    Who inspires you?

    I’ve met Sir Richard Branson twice, once when he was serving drinks on board one of his flights and talking about the grass roots of customer service.  He said if you are ever in any doubt about something, you should just do it.  The proviso was that you should be able to limit the consequences of it not working, otherwise, if you don’t try – you will never know.

    What does winning awards mean to you?

    Last year, we won Bayer 2014 Business of the Year, which was a real surprise.  All the staff got a real lift from the win and for the executive board it was great to get the recognition and endorsement that you are doing some of the right things.  It was a great barometer to see ourselves against other businesses.


    How would you describe yourself?

    Driven and passionate about doing a good job.

    What does the future hold?

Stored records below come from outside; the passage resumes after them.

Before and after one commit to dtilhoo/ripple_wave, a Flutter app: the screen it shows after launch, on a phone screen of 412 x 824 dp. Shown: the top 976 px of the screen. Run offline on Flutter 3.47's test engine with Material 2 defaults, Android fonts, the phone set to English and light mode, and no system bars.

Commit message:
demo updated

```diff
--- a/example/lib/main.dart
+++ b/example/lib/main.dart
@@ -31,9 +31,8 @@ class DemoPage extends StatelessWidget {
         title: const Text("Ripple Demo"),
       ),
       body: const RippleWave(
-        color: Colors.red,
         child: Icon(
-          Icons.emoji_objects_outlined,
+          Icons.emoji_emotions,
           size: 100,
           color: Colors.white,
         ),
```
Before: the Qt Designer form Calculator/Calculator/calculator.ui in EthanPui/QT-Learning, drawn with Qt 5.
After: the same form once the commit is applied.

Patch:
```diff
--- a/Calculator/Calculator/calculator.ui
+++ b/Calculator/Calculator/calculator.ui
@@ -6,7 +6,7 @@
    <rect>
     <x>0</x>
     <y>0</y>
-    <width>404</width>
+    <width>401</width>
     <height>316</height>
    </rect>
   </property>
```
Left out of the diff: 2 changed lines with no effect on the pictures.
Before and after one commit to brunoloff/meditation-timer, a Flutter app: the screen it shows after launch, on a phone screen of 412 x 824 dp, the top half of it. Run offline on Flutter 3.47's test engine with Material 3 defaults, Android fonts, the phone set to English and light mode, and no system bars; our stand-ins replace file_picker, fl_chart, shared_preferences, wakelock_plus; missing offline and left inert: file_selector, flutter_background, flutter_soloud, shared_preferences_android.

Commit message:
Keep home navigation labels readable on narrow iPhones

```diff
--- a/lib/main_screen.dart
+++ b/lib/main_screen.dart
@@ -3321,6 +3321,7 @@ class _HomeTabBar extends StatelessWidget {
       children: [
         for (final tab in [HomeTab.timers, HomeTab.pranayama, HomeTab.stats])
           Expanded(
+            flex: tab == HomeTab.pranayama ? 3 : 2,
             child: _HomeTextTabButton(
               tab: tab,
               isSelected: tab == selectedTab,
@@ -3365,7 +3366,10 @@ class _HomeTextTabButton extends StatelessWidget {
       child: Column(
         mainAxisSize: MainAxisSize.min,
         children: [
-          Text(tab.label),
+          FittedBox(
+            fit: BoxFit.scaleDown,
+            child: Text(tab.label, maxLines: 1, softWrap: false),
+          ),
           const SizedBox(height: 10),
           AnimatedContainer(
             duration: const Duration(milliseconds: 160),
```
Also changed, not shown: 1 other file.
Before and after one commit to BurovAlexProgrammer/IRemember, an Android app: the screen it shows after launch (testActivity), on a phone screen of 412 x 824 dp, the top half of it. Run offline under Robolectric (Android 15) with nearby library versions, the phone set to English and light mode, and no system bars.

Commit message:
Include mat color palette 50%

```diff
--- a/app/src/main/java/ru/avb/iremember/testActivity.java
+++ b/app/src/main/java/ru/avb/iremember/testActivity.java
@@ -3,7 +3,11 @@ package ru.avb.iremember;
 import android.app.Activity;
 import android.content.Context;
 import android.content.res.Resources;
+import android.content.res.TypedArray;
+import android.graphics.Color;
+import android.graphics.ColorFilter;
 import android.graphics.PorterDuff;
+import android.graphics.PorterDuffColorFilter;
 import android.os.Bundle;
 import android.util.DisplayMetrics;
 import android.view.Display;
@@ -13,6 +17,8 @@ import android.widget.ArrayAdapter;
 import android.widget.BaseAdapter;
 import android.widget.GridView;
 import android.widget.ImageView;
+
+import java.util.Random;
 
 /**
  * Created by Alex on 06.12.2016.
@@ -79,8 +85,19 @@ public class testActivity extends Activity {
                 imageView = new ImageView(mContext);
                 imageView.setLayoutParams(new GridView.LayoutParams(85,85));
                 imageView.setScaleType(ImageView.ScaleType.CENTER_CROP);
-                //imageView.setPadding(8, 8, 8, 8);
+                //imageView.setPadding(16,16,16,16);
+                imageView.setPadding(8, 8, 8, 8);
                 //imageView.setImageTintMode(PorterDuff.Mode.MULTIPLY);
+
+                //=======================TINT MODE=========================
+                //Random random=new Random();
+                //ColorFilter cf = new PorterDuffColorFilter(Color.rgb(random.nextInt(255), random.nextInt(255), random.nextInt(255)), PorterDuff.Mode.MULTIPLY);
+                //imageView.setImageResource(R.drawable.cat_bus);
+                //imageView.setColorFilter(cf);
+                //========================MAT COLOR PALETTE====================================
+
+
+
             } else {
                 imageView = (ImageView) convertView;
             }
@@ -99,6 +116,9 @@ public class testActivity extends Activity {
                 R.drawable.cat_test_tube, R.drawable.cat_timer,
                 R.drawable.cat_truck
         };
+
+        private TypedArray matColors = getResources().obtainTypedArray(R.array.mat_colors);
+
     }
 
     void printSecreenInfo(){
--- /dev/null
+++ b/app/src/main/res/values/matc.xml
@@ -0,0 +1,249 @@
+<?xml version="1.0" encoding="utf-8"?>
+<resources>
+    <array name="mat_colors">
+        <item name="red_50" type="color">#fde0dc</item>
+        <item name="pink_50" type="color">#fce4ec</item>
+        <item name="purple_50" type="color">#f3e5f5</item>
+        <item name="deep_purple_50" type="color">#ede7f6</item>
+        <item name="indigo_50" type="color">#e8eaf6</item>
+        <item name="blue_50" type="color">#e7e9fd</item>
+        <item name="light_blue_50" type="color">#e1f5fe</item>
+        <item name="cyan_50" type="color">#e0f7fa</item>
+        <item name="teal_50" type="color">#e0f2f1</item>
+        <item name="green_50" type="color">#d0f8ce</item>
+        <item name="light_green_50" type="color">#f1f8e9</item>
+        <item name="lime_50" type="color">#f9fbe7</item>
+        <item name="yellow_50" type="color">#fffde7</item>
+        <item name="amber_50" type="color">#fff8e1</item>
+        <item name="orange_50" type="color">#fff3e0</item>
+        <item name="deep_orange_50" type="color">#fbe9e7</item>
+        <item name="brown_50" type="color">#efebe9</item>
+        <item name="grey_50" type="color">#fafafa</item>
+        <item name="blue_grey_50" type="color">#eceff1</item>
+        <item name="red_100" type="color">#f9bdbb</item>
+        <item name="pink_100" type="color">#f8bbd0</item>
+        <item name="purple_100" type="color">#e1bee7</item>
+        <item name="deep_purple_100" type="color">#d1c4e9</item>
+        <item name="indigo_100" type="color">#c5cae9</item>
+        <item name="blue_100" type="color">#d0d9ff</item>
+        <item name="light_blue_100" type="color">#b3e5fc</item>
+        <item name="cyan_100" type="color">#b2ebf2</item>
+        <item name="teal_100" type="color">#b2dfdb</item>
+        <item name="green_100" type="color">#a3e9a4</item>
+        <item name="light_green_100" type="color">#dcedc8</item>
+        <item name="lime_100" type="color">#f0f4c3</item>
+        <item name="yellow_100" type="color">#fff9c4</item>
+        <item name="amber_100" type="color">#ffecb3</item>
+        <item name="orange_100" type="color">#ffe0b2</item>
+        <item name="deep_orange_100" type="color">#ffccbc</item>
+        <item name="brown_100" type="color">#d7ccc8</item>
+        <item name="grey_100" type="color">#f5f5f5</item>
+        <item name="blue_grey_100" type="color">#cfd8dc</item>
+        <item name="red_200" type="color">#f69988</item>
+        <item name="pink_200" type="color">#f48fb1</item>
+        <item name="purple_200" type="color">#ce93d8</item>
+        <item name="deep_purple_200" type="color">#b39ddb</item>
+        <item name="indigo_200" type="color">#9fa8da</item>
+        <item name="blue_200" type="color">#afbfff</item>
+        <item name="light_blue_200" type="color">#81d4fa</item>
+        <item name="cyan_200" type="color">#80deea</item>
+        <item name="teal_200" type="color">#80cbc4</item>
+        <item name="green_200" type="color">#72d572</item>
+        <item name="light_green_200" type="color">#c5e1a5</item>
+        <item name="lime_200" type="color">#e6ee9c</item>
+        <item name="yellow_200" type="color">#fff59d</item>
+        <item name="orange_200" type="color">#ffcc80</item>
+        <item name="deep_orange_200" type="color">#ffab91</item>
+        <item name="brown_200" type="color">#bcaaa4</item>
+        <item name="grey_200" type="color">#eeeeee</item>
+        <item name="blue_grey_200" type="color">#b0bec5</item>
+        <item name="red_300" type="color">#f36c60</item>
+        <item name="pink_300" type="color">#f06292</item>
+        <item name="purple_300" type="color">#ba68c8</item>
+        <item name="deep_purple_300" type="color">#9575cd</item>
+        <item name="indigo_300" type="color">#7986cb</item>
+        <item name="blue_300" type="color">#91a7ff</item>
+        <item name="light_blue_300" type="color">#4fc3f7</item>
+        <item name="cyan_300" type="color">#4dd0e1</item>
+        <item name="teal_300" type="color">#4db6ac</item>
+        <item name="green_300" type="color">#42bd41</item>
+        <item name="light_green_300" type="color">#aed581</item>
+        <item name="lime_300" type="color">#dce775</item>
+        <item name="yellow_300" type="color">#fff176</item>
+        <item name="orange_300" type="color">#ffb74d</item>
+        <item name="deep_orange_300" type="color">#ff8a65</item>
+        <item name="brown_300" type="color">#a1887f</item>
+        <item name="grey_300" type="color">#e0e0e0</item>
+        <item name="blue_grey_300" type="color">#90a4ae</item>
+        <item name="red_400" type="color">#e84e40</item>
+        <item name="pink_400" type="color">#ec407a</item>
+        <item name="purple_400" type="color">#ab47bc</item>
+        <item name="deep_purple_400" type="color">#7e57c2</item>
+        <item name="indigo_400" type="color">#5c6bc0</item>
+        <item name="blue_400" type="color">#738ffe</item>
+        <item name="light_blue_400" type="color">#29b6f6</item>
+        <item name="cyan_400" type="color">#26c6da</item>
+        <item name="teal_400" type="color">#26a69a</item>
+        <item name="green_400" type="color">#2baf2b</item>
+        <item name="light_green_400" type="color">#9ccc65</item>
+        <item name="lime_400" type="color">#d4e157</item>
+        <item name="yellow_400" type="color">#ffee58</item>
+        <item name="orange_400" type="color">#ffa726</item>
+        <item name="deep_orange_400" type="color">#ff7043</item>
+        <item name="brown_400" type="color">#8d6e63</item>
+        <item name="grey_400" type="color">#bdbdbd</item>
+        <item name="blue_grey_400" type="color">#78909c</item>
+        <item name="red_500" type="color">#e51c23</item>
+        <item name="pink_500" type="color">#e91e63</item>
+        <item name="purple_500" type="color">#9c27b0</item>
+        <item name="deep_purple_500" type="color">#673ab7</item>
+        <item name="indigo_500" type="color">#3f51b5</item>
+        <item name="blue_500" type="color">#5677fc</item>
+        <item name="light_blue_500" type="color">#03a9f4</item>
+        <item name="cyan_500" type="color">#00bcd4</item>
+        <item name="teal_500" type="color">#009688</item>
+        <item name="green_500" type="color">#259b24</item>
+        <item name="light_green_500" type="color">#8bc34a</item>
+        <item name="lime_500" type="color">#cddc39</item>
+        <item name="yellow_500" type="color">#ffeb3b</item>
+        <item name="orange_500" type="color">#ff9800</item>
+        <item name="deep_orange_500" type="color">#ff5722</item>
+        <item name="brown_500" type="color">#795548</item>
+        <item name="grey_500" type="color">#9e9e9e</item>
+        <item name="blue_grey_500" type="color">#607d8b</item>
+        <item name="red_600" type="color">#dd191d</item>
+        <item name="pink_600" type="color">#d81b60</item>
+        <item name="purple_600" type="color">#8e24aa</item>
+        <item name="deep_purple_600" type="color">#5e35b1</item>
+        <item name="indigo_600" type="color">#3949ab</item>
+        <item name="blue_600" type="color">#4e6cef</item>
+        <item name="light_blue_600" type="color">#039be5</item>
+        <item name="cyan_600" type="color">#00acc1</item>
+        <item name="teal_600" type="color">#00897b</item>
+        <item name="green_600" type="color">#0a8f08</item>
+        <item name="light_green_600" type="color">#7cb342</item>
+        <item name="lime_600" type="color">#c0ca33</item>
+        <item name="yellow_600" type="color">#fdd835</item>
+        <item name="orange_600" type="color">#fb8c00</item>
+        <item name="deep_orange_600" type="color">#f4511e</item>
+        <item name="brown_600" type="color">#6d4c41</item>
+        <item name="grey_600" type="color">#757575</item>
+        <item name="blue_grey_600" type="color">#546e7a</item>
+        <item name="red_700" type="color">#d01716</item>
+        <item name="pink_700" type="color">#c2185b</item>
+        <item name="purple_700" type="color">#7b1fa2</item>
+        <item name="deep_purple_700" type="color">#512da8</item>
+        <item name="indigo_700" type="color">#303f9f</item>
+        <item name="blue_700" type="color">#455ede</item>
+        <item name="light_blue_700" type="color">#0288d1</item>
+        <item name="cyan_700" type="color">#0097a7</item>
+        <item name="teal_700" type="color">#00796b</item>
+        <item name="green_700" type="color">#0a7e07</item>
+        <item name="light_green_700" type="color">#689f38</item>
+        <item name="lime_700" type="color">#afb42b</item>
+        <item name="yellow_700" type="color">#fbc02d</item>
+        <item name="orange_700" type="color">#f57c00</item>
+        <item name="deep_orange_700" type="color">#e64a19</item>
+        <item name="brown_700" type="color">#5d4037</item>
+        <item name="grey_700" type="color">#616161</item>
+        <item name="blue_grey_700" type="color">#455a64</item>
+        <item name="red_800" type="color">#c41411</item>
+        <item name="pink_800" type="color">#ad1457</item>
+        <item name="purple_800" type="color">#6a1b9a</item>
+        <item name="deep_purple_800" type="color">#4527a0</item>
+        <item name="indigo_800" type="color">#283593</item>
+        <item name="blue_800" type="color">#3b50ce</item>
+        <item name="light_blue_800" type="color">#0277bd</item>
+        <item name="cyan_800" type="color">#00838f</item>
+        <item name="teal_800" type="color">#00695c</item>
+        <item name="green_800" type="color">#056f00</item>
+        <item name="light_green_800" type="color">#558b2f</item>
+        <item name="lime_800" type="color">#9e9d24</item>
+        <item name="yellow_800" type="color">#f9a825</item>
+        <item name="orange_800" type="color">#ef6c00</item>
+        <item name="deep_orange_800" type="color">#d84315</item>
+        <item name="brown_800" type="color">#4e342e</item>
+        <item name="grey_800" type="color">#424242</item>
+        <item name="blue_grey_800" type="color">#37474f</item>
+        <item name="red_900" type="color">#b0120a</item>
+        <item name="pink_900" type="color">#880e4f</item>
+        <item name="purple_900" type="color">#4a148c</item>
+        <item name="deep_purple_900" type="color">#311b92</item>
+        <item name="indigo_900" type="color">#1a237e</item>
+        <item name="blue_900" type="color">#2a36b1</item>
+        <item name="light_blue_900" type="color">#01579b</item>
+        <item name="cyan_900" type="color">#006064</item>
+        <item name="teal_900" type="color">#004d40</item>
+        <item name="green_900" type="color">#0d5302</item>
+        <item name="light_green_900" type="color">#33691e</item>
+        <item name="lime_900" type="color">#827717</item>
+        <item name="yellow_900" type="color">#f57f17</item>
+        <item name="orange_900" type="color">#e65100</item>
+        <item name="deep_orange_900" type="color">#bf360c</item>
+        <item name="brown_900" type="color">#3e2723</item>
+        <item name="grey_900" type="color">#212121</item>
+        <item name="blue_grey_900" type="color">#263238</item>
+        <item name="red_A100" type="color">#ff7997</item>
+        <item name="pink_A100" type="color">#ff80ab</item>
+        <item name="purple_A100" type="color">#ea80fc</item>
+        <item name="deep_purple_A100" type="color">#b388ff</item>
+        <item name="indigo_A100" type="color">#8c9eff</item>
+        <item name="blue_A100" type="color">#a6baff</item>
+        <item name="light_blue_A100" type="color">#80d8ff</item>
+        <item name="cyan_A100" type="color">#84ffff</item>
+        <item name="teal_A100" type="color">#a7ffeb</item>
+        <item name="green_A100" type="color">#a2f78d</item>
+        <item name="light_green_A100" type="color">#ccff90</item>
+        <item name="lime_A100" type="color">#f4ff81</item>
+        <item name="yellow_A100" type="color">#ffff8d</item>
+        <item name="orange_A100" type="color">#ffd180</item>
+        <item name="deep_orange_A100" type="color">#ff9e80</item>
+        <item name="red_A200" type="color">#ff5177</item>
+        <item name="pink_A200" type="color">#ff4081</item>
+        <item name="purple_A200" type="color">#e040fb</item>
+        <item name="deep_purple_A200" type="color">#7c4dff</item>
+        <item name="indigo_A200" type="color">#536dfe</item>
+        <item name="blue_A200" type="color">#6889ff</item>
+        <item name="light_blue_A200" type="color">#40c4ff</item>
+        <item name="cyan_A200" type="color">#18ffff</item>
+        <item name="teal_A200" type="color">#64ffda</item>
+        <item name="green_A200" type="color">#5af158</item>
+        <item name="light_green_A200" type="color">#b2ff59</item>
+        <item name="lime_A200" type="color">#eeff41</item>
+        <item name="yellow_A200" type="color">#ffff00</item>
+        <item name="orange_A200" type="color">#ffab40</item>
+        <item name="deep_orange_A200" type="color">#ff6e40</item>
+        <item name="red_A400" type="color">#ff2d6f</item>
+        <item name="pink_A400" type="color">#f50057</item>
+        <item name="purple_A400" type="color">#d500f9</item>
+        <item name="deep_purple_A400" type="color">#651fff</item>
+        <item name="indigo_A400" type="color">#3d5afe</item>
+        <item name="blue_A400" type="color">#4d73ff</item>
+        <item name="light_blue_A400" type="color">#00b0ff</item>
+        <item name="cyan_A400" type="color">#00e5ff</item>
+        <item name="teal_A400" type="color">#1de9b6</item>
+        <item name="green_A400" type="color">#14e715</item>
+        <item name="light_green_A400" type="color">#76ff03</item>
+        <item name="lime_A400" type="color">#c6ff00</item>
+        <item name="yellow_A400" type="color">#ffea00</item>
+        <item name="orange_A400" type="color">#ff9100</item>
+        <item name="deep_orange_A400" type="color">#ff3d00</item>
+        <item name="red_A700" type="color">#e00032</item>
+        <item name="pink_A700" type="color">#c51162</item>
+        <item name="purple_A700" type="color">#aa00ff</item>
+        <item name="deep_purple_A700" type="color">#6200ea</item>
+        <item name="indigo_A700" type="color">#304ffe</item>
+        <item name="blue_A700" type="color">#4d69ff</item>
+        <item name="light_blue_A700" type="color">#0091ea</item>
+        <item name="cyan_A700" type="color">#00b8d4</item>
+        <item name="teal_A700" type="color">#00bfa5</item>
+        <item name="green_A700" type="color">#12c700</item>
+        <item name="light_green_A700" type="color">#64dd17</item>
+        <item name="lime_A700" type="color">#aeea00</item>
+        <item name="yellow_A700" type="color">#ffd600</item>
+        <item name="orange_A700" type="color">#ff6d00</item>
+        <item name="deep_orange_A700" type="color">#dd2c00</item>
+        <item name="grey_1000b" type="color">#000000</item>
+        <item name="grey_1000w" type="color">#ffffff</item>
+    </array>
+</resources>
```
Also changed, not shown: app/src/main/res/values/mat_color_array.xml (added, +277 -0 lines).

    I believe in working with people you know and trust.  Martin St Quinton, well-known to many as the founder of Azzurri Communications, has joined our board to support us with our strategy, so that’s very exciting.

    Our plan is to grow the business organically over the next five years to £20m and at present we’re tracking within 1% of that, so we know it’s achievable.  With Martin’s support there may be some strategic acquisitions, longer term, we want to grow to £100m, and at some future point there may be an IPO.

    I fancy running a publicly floated company, but in the meantime, I’d like to be famous for doing a great job.

    What do you do on your time off?

    My family is really important to me, I have two sons, a daughter and a stepson who I enjoy spending as much time as possible with.

    And finally, what’s your last word?

    I’ve had significant success in my career but also have experienced how quickly things can go wrong.  I went from rags to riches and back again very quickly and so personally, I would like to be able to demonstrate that the success I achieved first time around wasn’t a fluke or a one-off event.

    At Prime, we were very focused on an exit and all the trappings that came with it. This time, it’s more about creating a great business that people are proud to work for.  If, by doing that, we also leave a legacy for our staff, their families and for the next generation too, then that would be nice.